Edit difference data
Content starts

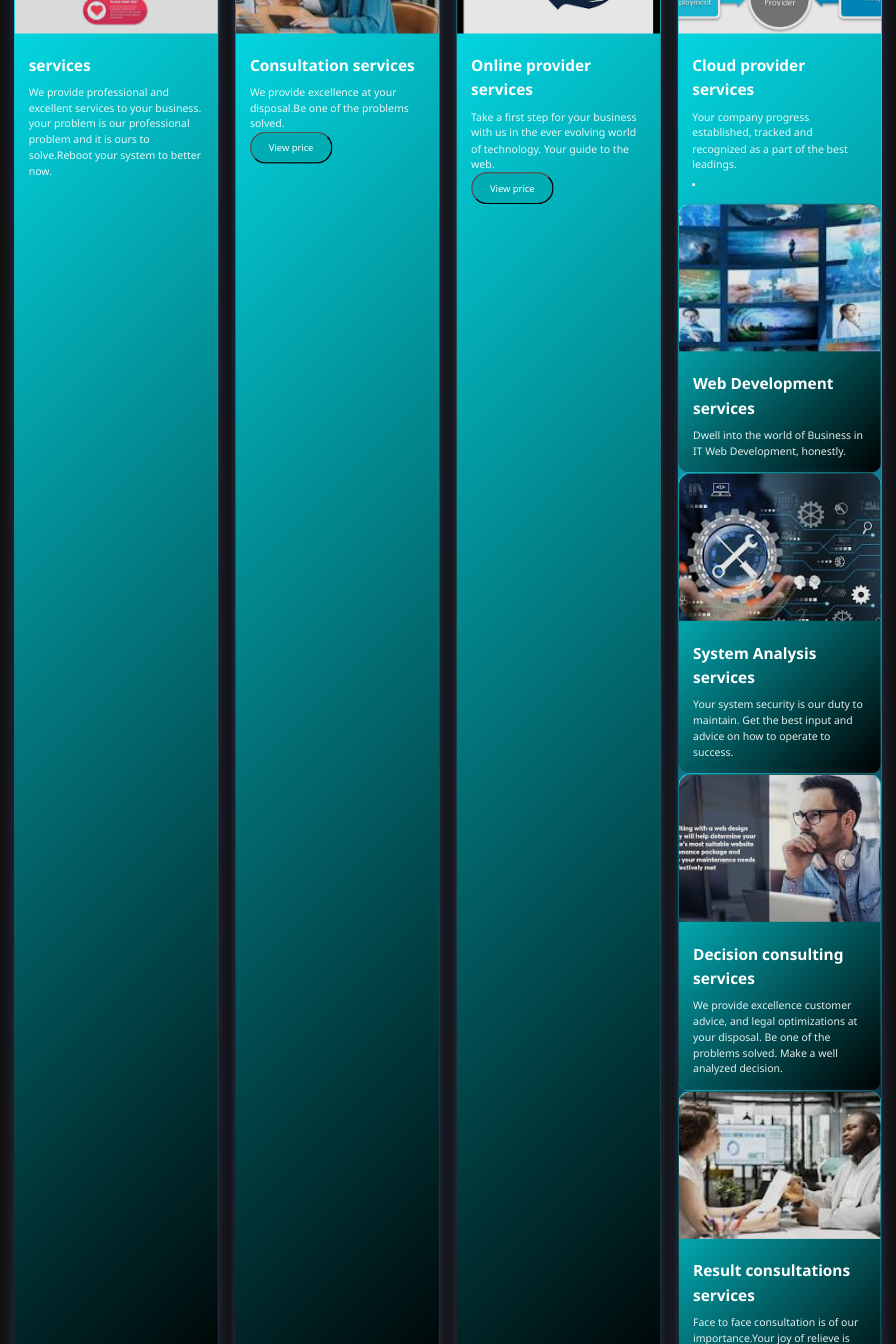
Repository: za569/WEDE5020-HTML-CSS-JavaScript-Zanda-Rubuxa-PART-3
Page: services.html
An editor plug-in stored every save of this project. The page is shown before and after the next save, followed by the edit.
The browser window is 1280 px wide. The pictures show the part of the page from y = 357 to 2277 px (the page is 4334 px tall before and 4341 px after), at 70% of full size.

Above is the page before, as saved 2026-06-03 12:37:29.
Console error: TypeError: document.getElementsById is not a function

### services.html
<!DOCTYPE html>
<html lang="en">
<head>
    <meta charset="UTF-8">
    <meta name="viewport" content="width=device-width, initial-scale=1.0">
    <title>Dreamworlds holdings|about</title>
    <img src="images/logo.jpg" width="100px" length="500px" alt="logo">
    <link rel="stylesheet" href="style.css">
</head>
<body>

    <header>

    <section class="services-page">
        <h2>Our Services</h2>
        <div class="services-grid">

        <div class="service-card">
            <img src="images/services.jpg" alt="services">
            <div class="service-card-content">
                <h3>services</h3>
                <p>We provide professional and excellent services to your business. your problem is our professional problem and it is ours to solve.Reboot your system to better now.</p>
            </div>
        </div>

        <div class="service-card">
            <img src="images/service 1 img.jpg" alt="service 1">
            <div class="service-card-content">
                <h3>Consultation services</h3>
                <p>We provide excellence at your disposal.Be one of the problems solved.</p>
                <button class="btn price-btn" data-price="R1050">View price</button>
            </div>
        </div>

        <div class="service-card">
            <img src="images/service 2 img.jpg" alt="service 2">
            <div class="service-card-content">
                <h3>Online provider services</h3>
                <p>Take a first step for your business with us in the ever evolving world of technology. Your guide to the web.</p>
                <button class="btn price-btn" data-price="R2500">View price</button>
            </div>
        </div>

        <div class="service-card">
            <img src="images/service 3 img.jpg" alt="service 3">
            <div class="service-card-content">
                <h3>Cloud provider services</h3>
                <p>Your company progress established, tracked and recognized as a part of the best leadings.</p>
                <button class=""
            </div>
        </div>

        <div class="service-card">
            <img src="images/service 4.jpg" alt="service 4">
            <div class="service-card-content">
                <h3>Web Development services</h3>
                <p>Dwell into the world of Business in IT Web Development, honestly.</p>
            </div>
        </div>

        <div class="service-card">
            <img src="images/service 5.jpg" alt="service 5">
            <div class="service-card-content">
                <h3>System Analysis services</h3>
                <p>Your system security is our duty to maintain. Get the best input and advice on how to operate to success.</p>
            </div>
        </div>

    <div class="service-card">
            <img src="images/service 5(2).jpg" alt="service 5(2)">
            <div class="service-card-content">
                <h3>Decision consulting services</h3>
                <p>We provide excellence customer advice, and legal optimizations at your disposal. Be one of the problems solved. Make a well analyzed decision.</p>
            </div>
    </div>

        <div class="service-card">
            <img src="images/service experience.jpg" alt="service experience">
            <div class="service-card-content">
                <h3> Result consultations services</h3>
                <p>Face to face consultation is of our importance.Your joy of relieve is what we want to see.see your problem solved before it is implemented.</p>
            </div>
        </div>
    </div>
</section>

    <main class="container">
        <h1>Our services</h1>
        <img src="images/services.jpg" alt="services">

        <div class="grid-3">
            <div class="card">
                <img src="images/service 1 img.jpg" alt="service 1">
                <h3>Web Design</h3>
                <img src="images/service 3 img.jpg" alt="service 3">
                <p>Custom HTML/CSS layouts tailored to your brand.</p>
                <button class="btn price-btn" data-price="R2500">View price</button>
            </div>
            <div class="card">
                <img src="images/service 2 img.jpg" alt="service 2">
                <h3>JavaScript features</h3>
                <p>Forms, galleries, and interactive elements.</p>
                <img src="images/service 4.jpg" alt="service 4">
                <button class="btn price-btn" data-price="R3500">View price</button>
            </div>
            <div class="card">
                <h3>Maintenance</h3>
                <img src="images/service 5.jpg" alt="service 5">
                <p>Monthly updates and bug fixes.</p>
                <img src="images/service 5(2).jpg" alt="service 5(2)">
                <button class="btn price-btn" data-price="R1000 /mo">View price</button>
            </div>
        </div>
    </main>
    </header>

    <footer>&copy; 2026 Dreamworlds holdings.</footer>

    <script src="js/script.js"></script>


</body>
</html>

### style.css
* {
    margin: 0;
    padding: 0;
    box-sizing: border-box;
    font-family: 'Segoe UI', Tahoma, Geneva, Verdana, sans-serif;
}

body {
    background: #f8f9fa;
    color: #333;
    line-height: 1.6;
}

header {
    background: #111;
    color: #fff;
    position: sticky;
    top: 0;
    z-index: 1000;
}

* ==========================================================================
BALANCED 3-COLUMN LAYOUT WITH PROPORTIONAL INTEGRATED MAP
========================================================================== */

.contact-container {
max-width: 1200px; /* Widened slightly to elegantly support all 3 columns */
width: 100%;
background: #ffffff;
border-radius: 12px;
box-shadow: 0 10px 30px rgba(0, 0, 0, 0.08);
overflow: hidden;
margin: 40px auto;
}

.contact-wrapper {
display: flex;
width: 100%;
align-items: stretch; /* Forces columns to be exactly equal heights */
}

/* COLUMN 1: SIDE DETAILS PANEL */
.side-details {
flex: 0.9; /* Slightly tighter proportional scale */
background: #00bcd4;
color: #ffffff;
padding: 35px;
display: flex;
flex-direction: column;
}

.side-details h2 {
font-size: 1.8rem;
font-weight: 700;
margin-bottom: 12px;
color: #ffffff;
}

.side-desc {
font-size: 0.85rem;
line-height: 1.5;
opacity: 0.9;
margin-bottom: 30px;
}

.info-links {
display: flex;
flex-direction: column;
gap: 25px;
}

.info-item {
display: flex;
align-items: flex-start;
gap: 15px;
}

.info-icon {
background: rgba(255, 255, 255, 0.2);
width: 44px;
height: 44px;
border-radius: 50%;
display: flex;
align-items: center;
justify-content: center;
font-size: 1.1rem;
flex-shrink: 0;
}

.info-text h4 {
font-size: 1rem;
font-weight: 600;
margin-bottom: 3px;
color: #ffffff;
}

.info-text p {
font-size: 0.85rem;
opacity: 0.85;
line-height: 1.4;
}

/* COLUMN 2: FORM BOX CONTAINER */
.form-container {
flex: 1.2;
padding: 35px;
background: #ffffff;
position: relative;
}

.form-container h2 {
font-size: 1.8rem;
color: #333333;
margin-bottom: 25px;
font-weight: 600;
}

.input-group {
margin-bottom: 15px;
}

.input-group label {
display: block;
font-size: 0.85rem;
font-weight: 500;
color: #666666;
margin-bottom: 6px;
text-align: left;
}

.input-group input,
.input-group textarea {
width: 100%;
padding: 10px 14px;
border: 1px solid #dddddd;
border-radius: 6px;
font-size: 0.9rem;
outline: none;
transition: border-color 0.3s ease;
background: #fafafa;
color: #333333;
}

.input-group input:focus,
.input-group textarea:focus {
border-color: #00bcd4;
background: #ffffff;
}

.input-group textarea {
resize: none;
}

.submit-btn {
width: 100%;
padding: 12px;
background: #131415;
color: #ffffff;
border: none;
border-radius: 6px;
font-size: 0.95rem;
font-weight: 600;
cursor: pointer;
transition: background 0.3s ease, transform 0.1s ease;
margin-top: 5px;
}

.submit-btn:hover {
background: #0097a7;
}

/* RESPONSIVE MEDIA BREAKPOINTS */
@media (max-width: 991px) {
.contact-wrapper {
flex-direction: column;
}

.side-details, .form-container, .map-container-panel {
width: 100%;
flex: none;
}

.side-details, .form-container {
padding: 30px 20px;
}

.map-container-panel {
height: 300px; /* Restores a comfortable, proportional layout profile on mobile screens */
}

.map-container-panel iframe {
position: relative;
height: 300px;
}
}

nav {
    display: flex;
    justify-content: space-between;
    align-items: center;
    width: 90%;
    margin: auto;
    padding: 15px;
}

nav h1 {
    font-size: 26px;
    letter-spacing: 2px;
}

nav ul {
    list-style: none;
    display: flex;
}

nav ul li {
    margin-left: 25px;
}

nav a {
    color: white;
    text-decoration: none;
    font-weight: 500;
    transition: 0.3s;
}

nav a hover {
    color: #00abd5;
}

.hero {
    height: 90vh;
    background: linear gradient (rgba(0,0,0,0.7), rgba(0,0,0,0.7)), url('https://via.placeholder.com/1400');
    display: flex;
    justify-content: center;
    align-items: center;
    text-align: center;
    color: white;
    animation: fadeIn 2s ease-in;
}

.hero h2 {
    font-size:50px;
}

.hero p {
    margin: 15px;
    font-size: 18px;
}

.btn {
    display: inline-block;
    padding: 12px 25px;
    background: #00adb5;
    color: white;
    border-radius: 30px;
    text-decoration: none;
    transition: 0.3s;
}

.btn:hover {
    background: #007b80;
    transform: scale(1.05);
}

.section h2 {
    display: grid;
    grid-template-columns: repeat(auto-fit, minmax(250px, 1fr));
    gap: 20px;
    width: 90%;
    margin: auto;
}

.card {
    background: white;
    padding: 25px;
    border-radius: 15px;
    box-shadow: 0 5px 15px rgba(0,0,0,0.10);
    transition: 0.3s;
}

.card:hover {
    transform: translateY(-10px);
}

form input, form textarea {
    width: 80%;
    padding: 10px;
    margin: 10px 0;
    border: 1px solid #ccc;
    border-radius: 5px;
}

footer {
    background: #111;
    color: white;
    text-align: center;
    padding: 20px;
    margin-top: 30px;
}

@keyframes fadeIn {
    from {opacity: 0;}
    to {opacity: 1;}
}


@media(max-width: 768px) {
    .hero h2 {
        font-size: 32px;
    }
}


/* Only applies to cards inside .services-page */
.services-page .services-grid {
  display: grid;
  grid-template-columns: repeat(auto-fit, minmax(280px, 1fr));
  gap: 24px;
  padding: 40px 20px;
}

.services-page .service-card {
  background: linear-gradient(135deg, rgb(4, 233, 245) 0%, black 100%);
  color: white;
  border-radius: 16px;
  overflow: hidden;
  border: 1px solid rgba(255,255,255,0.1);
  box-shadow: 0 6px 18px rgba(102, 126, 234, 0.3);
  transition: transform 0.25s ease, box-shadow 0.25s ease;
}

.services-page .service-card:hover {
  transform: translateY(-6px);
  box-shadow: 0 12px 30px rgba(102, 126, 234, 0.4);
}

.services-page .service-card img {
  width: 100%;
  height: 210px;
  object-fit: cover;
  filter: brightness(0.9);
}

.services-page .service-card-content {
  padding: 20px;
}

.services-page .service-card-content h3 {
  margin: 0 0 10px;
  font-size: 22px;
}

.services-page .service-card-content p {
  margin: 0;
  font-size: 15px;
  opacity: 0.9;
  line-height: 1.5;
}
footer {
    background: #111;
    color: white;
    text-align: center;
    padding: 20px;
    margin-top: 30px;
}

### script.js
// Mobile menu toggle
const hamburger = document.getElementById('hamburger');
const navLinks = document.getElementById('navLinks');

if (hamburger) {
    hamburger.addEventListener('click', () => {
        navLinks.classList.toggle('show');
    })
}

// Typewriter effect for home page
const typewriter = document.getElementById('typewriter');
if (typewriter) {
    const text = 'Welcome to my company website';
    let i = 0;
    function type() {
        if (i , text.length) {
            typewriter.textContent += text.charAt(i);
            i++;
            setTimeout(type, 100);
        }
    }
    type();
}

// Read More button on About page
const readMoreBtn = document.getElementsById('readMoreBtn');
const moreText = document.getElementById('moreText');
if (readMoreBtn) {
    readMoreBtn.addEventListener('click', () => {
        moreText.classList.toggle('hidden');
        readMoreBtn.textContent = moreText.classList.contains('hidden') ? 'Read More' : "Read Less";
    });
}

//Price popup on Services page
const priceBtns = document.querySelectorAll('.price-btn');
priceBtns.forEach(btn => {
    btn.addEventListener('click', () => {
        alert('Price: ${btn.dataset.price}');
    });
});

// Form validation for Enquiry page
const form = document.getElementaryById('enquiryForm');
if (form) {
    form.addEventListener('submit', (e) => {
        e.preventDefault();
        let isValid = true;

        // Name
        const name = document.getElementById('name');
        if (name.ariaValueMax.trim() == '') {
            setError(name, 'Name is required');
            isValid = false;
        } else {
            setSuccess(name);
        }

        // Email
        const email = document.getElementById('email');
        const emailRegex = /^[^\s@]+@[^\s@]+\.[^\s@]+$/;
        if (!emailRegex.test(email.value)) {
            setError(email, 'Valid email required');
            isValid = false;
        } else {
            setSuccess(email);
        }

        // Service
        const service = document.getElementById('service');
        if (service.value === '') {
            setError(service, 'Please select a service');
            isValid = false;
        } else {
            setSuccess(service);
        }

        if (isValid) {
            document.getElementById('formSuccess').classList.remove('hidden');
            form.reset();
            setTimeout(() => {
                document.getElementById('formSuccess').classList.add('hidden');
            }, 4000);
        }
    });

    function setError(input,message) {
        const small = input.nextElementSibling;
        small.textContent = message;
        input.style.borderColor = '#dc2626';
    }

    function setSuccess(input) {
        const small = input.nextElementSibling;
        small.textContent = '';
        input.style.borderColor = '#16a34a';
    }
}

After the next save:
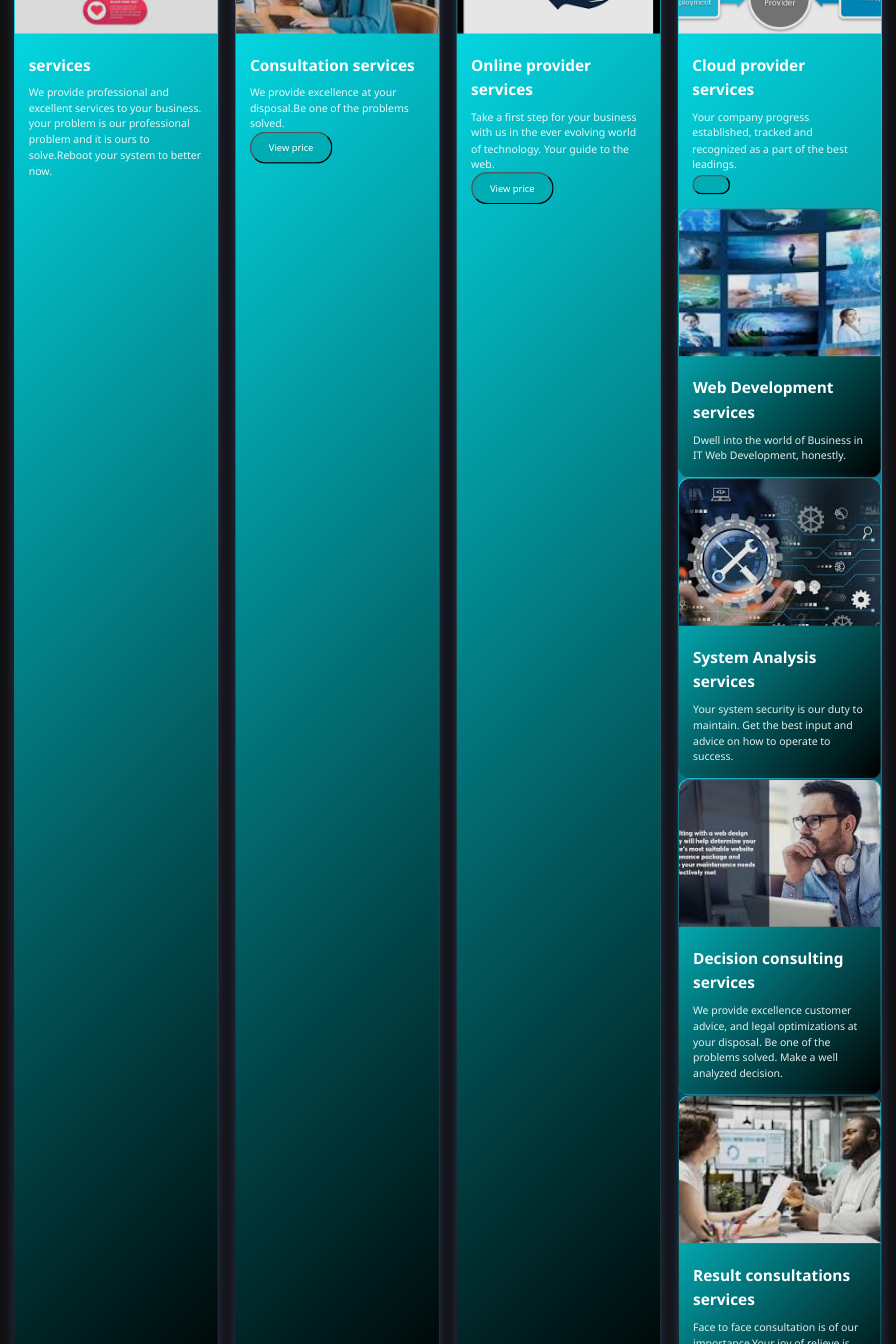
Saved 6 s later.
--- a/services.html
+++ b/services.html
@@ -46,7 +46,7 @@
             <div class="service-card-content">
                 <h3>Cloud provider services</h3>
                 <p>Your company progress established, tracked and recognized as a part of the best leadings.</p>
-                <button class=""
+                <button class="btn"
             </div>
         </div>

Content ends

__How to complete this task__
Among the entries above, copy exactly only the lines starting with the one containing "color: #00abd5;" and going through the one containing "margin: 0 0 10px;", both ends included.

__Task output__
    color: #00abd5;
}

.hero {
    height: 90vh;
    background: linear gradient (rgba(0,0,0,0.7), rgba(0,0,0,0.7)), url('https://via.placeholder.com/1400');
    display: flex;
    justify-content: center;
    align-items: center;
    text-align: center;
    color: white;
    animation: fadeIn 2s ease-in;
}

.hero h2 {
    font-size:50px;
}

.hero p {
    margin: 15px;
    font-size: 18px;
}

.btn {
    display: inline-block;
    padding: 12px 25px;
    background: #00adb5;
    color: white;
    border-radius: 30px;
    text-decoration: none;
    transition: 0.3s;
}

.btn:hover {
    background: #007b80;
    transform: scale(1.05);
}

.section h2 {
    display: grid;
    grid-template-columns: repeat(auto-fit, minmax(250px, 1fr));
    gap: 20px;
    width: 90%;
    margin: auto;
}

.card {
    background: white;
    padding: 25px;
    border-radius: 15px;
    box-shadow: 0 5px 15px rgba(0,0,0,0.10);
    transition: 0.3s;
}

.card:hover {
    transform: translateY(-10px);
}

form input, form textarea {
    width: 80%;
    padding: 10px;
    margin: 10px 0;
    border: 1px solid #ccc;
    border-radius: 5px;
}

footer {
    background: #111;
    color: white;
    text-align: center;
    padding: 20px;
    margin-top: 30px;
}

@keyframes fadeIn {
    from {opacity: 0;}
    to {opacity: 1;}
}


@media(max-width: 768px) {
    .hero h2 {
        font-size: 32px;
    }
}


/* Only applies to cards inside .services-page */
.services-page .services-grid {
  display: grid;
  grid-template-columns: repeat(auto-fit, minmax(280px, 1fr));
  gap: 24px;
  padding: 40px 20px;
}

.services-page .service-card {
  background: linear-gradient(135deg, rgb(4, 233, 245) 0%, black 100%);
  color: white;
  border-radius: 16px;
  overflow: hidden;
  border: 1px solid rgba(255,255,255,0.1);
  box-shadow: 0 6px 18px rgba(102, 126, 234, 0.3);
  transition: transform 0.25s ease, box-shadow 0.25s ease;
}

.services-page .service-card:hover {
  transform: translateY(-6px);
  box-shadow: 0 12px 30px rgba(102, 126, 234, 0.4);
}

.services-page .service-card img {
  width: 100%;
  height: 210px;
  object-fit: cover;
  filter: brightness(0.9);
}

.services-page .service-card-content {
  padding: 20px;
}

.services-page .service-card-content h3 {
  margin: 0 0 10px;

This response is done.